→ **Exercise requirements**: Would you print the entire listing exactly, leaving nothing out?

→ **Input data**:
[Start of section]
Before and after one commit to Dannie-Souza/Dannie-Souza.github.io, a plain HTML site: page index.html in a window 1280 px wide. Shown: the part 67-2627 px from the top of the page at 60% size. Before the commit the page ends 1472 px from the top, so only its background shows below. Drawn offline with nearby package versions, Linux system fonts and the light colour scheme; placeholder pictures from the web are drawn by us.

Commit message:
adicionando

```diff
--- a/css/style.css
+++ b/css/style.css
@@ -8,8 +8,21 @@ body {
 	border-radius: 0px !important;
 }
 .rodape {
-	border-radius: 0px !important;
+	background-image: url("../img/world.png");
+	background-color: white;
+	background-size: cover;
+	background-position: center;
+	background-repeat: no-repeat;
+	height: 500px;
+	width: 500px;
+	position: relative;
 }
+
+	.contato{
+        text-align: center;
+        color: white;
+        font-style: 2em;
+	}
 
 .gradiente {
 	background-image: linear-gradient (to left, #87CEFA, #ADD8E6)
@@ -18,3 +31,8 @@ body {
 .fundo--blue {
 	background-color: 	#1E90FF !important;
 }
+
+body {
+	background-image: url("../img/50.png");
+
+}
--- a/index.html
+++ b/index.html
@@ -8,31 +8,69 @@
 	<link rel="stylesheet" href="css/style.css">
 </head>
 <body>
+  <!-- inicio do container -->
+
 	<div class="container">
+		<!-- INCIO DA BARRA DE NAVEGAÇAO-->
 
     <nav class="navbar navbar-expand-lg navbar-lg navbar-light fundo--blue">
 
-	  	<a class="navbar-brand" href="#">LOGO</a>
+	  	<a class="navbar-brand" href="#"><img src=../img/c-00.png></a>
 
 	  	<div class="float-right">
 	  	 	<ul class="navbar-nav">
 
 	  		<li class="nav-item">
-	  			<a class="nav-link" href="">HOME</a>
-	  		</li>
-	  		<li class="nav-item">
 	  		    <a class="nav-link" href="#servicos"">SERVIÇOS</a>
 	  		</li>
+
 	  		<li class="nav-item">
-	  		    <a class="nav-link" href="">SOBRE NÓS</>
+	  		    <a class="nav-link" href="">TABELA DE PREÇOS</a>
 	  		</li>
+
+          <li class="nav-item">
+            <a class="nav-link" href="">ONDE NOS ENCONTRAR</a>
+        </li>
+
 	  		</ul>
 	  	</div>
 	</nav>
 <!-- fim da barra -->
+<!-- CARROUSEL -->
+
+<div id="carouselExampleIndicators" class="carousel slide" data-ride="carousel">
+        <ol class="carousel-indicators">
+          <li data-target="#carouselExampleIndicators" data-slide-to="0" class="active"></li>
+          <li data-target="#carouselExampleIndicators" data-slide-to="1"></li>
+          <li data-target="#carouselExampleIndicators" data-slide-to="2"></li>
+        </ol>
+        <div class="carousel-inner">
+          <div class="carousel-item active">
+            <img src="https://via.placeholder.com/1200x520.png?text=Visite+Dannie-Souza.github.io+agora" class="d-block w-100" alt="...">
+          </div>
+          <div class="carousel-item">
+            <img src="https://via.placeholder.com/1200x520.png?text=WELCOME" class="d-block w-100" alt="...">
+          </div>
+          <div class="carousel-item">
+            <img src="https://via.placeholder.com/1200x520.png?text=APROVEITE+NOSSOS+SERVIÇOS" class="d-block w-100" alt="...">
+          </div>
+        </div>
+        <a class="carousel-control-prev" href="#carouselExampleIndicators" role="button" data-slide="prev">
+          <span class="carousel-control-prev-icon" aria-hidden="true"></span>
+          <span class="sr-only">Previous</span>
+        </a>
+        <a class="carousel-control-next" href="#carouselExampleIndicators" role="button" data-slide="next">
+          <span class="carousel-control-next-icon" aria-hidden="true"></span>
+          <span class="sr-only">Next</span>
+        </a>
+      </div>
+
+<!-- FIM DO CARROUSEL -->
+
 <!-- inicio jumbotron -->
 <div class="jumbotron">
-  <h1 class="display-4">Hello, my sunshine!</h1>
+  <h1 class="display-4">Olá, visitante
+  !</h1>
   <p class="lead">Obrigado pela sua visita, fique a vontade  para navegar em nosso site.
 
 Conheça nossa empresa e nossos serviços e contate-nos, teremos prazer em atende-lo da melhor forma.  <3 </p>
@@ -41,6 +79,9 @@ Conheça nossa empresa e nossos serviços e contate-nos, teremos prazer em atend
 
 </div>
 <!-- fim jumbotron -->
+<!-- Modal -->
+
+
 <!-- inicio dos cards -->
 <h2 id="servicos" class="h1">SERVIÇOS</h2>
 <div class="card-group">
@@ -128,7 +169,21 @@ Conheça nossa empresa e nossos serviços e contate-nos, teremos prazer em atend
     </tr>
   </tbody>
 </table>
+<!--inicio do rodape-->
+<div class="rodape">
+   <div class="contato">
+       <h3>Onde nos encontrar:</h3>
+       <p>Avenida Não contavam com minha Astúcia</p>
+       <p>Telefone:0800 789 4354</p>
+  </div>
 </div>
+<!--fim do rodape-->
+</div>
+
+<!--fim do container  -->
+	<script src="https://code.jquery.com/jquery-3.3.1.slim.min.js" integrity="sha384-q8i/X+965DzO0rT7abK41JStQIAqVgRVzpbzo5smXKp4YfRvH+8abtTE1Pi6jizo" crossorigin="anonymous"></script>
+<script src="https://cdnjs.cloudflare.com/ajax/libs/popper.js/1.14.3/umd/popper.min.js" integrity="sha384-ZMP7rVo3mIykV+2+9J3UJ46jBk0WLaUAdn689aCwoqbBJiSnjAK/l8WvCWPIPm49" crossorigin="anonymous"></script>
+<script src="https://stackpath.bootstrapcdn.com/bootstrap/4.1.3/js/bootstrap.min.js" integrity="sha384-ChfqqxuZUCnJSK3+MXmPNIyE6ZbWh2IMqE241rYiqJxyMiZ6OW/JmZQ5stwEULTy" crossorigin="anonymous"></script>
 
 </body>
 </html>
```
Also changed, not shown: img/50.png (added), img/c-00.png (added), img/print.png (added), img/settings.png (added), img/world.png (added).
[End of section]
→ **Solution to this exercise**:
Before and after one commit to Dannie-Souza/Dannie-Souza.github.io, a plain HTML site: page index.html in a window 1280 px wide. Shown: the part 67-2627 px from the top of the page at 60% size. Before the commit the page ends 1472 px from the top, so only its background shows below. Drawn offline with nearby package versions, Linux system fonts and the light colour scheme; placeholder pictures from the web are drawn by us.

Commit message:
adicionando

```diff
--- a/css/style.css
+++ b/css/style.css
@@ -8,8 +8,21 @@ body {
 	border-radius: 0px !important;
 }
 .rodape {
-	border-radius: 0px !important;
+	background-image: url("../img/world.png");
+	background-color: white;
+	background-size: cover;
+	background-position: center;
+	background-repeat: no-repeat;
+	height: 500px;
+	width: 500px;
+	position: relative;
 }
+
+	.contato{
+        text-align: center;
+        color: white;
+        font-style: 2em;
+	}
 
 .gradiente {
 	background-image: linear-gradient (to left, #87CEFA, #ADD8E6)
@@ -18,3 +31,8 @@ body {
 .fundo--blue {
 	background-color: 	#1E90FF !important;
 }
+
+body {
+	background-image: url("../img/50.png");
+
+}
--- a/index.html
+++ b/index.html
@@ -8,31 +8,69 @@
 	<link rel="stylesheet" href="css/style.css">
 </head>
 <body>
+  <!-- inicio do container -->
+
 	<div class="container">
+		<!-- INCIO DA BARRA DE NAVEGAÇAO-->
 
     <nav class="navbar navbar-expand-lg navbar-lg navbar-light fundo--blue">
 
-	  	<a class="navbar-brand" href="#">LOGO</a>
+	  	<a class="navbar-brand" href="#"><img src=../img/c-00.png></a>
 
 	  	<div class="float-right">
 	  	 	<ul class="navbar-nav">
 
 	  		<li class="nav-item">
-	  			<a class="nav-link" href="">HOME</a>
-	  		</li>
-	  		<li class="nav-item">
 	  		    <a class="nav-link" href="#servicos"">SERVIÇOS</a>
 	  		</li>
+
 	  		<li class="nav-item">
-	  		    <a class="nav-link" href="">SOBRE NÓS</>
+	  		    <a class="nav-link" href="">TABELA DE PREÇOS</a>
 	  		</li>
+
+          <li class="nav-item">
+            <a class="nav-link" href="">ONDE NOS ENCONTRAR</a>
+        </li>
+
 	  		</ul>
 	  	</div>
 	</nav>
 <!-- fim da barra -->
+<!-- CARROUSEL -->
+
+<div id="carouselExampleIndicators" class="carousel slide" data-ride="carousel">
+        <ol class="carousel-indicators">
+          <li data-target="#carouselExampleIndicators" data-slide-to="0" class="active"></li>
+          <li data-target="#carouselExampleIndicators" data-slide-to="1"></li>
+          <li data-target="#carouselExampleIndicators" data-slide-to="2"></li>
+        </ol>
+        <div class="carousel-inner">
+          <div class="carousel-item active">
+            <img src="https://via.placeholder.com/1200x520.png?text=Visite+Dannie-Souza.github.io+agora" class="d-block w-100" alt="...">
+          </div>
+          <div class="carousel-item">
+            <img src="https://via.placeholder.com/1200x520.png?text=WELCOME" class="d-block w-100" alt="...">
+          </div>
+          <div class="carousel-item">
+            <img src="https://via.placeholder.com/1200x520.png?text=APROVEITE+NOSSOS+SERVIÇOS" class="d-block w-100" alt="...">
+          </div>
+        </div>
+        <a class="carousel-control-prev" href="#carouselExampleIndicators" role="button" data-slide="prev">
+          <span class="carousel-control-prev-icon" aria-hidden="true"></span>
+          <span class="sr-only">Previous</span>
+        </a>
+        <a class="carousel-control-next" href="#carouselExampleIndicators" role="button" data-slide="next">
+          <span class="carousel-control-next-icon" aria-hidden="true"></span>
+          <span class="sr-only">Next</span>
+        </a>
+      </div>
+
+<!-- FIM DO CARROUSEL -->
+
 <!-- inicio jumbotron -->
 <div class="jumbotron">
-  <h1 class="display-4">Hello, my sunshine!</h1>
+  <h1 class="display-4">Olá, visitante
+  !</h1>
   <p class="lead">Obrigado pela sua visita, fique a vontade  para navegar em nosso site.
 
 Conheça nossa empresa e nossos serviços e contate-nos, teremos prazer em atende-lo da melhor forma.  <3 </p>
@@ -41,6 +79,9 @@ Conheça nossa empresa e nossos serviços e contate-nos, teremos prazer em atend
 
 </div>
 <!-- fim jumbotron -->
+<!-- Modal -->
+
+
 <!-- inicio dos cards -->
 <h2 id="servicos" class="h1">SERVIÇOS</h2>
 <div class="card-group">
@@ -128,7 +169,21 @@ Conheça nossa empresa e nossos serviços e contate-nos, teremos prazer em atend
     </tr>
   </tbody>
 </table>
+<!--inicio do rodape-->
+<div class="rodape">
+   <div class="contato">
+       <h3>Onde nos encontrar:</h3>
+       <p>Avenida Não contavam com minha Astúcia</p>
+       <p>Telefone:0800 789 4354</p>
+  </div>
 </div>
+<!--fim do rodape-->
+</div>
+
+<!--fim do container  -->
+	<script src="https://code.jquery.com/jquery-3.3.1.slim.min.js" integrity="sha384-q8i/X+965DzO0rT7abK41JStQIAqVgRVzpbzo5smXKp4YfRvH+8abtTE1Pi6jizo" crossorigin="anonymous"></script>
+<script src="https://cdnjs.cloudflare.com/ajax/libs/popper.js/1.14.3/umd/popper.min.js" integrity="sha384-ZMP7rVo3mIykV+2+9J3UJ46jBk0WLaUAdn689aCwoqbBJiSnjAK/l8WvCWPIPm49" crossorigin="anonymous"></script>
+<script src="https://stackpath.bootstrapcdn.com/bootstrap/4.1.3/js/bootstrap.min.js" integrity="sha384-ChfqqxuZUCnJSK3+MXmPNIyE6ZbWh2IMqE241rYiqJxyMiZ6OW/JmZQ5stwEULTy" crossorigin="anonymous"></script>
 
 </body>
 </html>
```
Also changed, not shown: img/50.png (added), img/c-00.png (added), img/print.png (added), img/settings.png (added), img/world.png (added).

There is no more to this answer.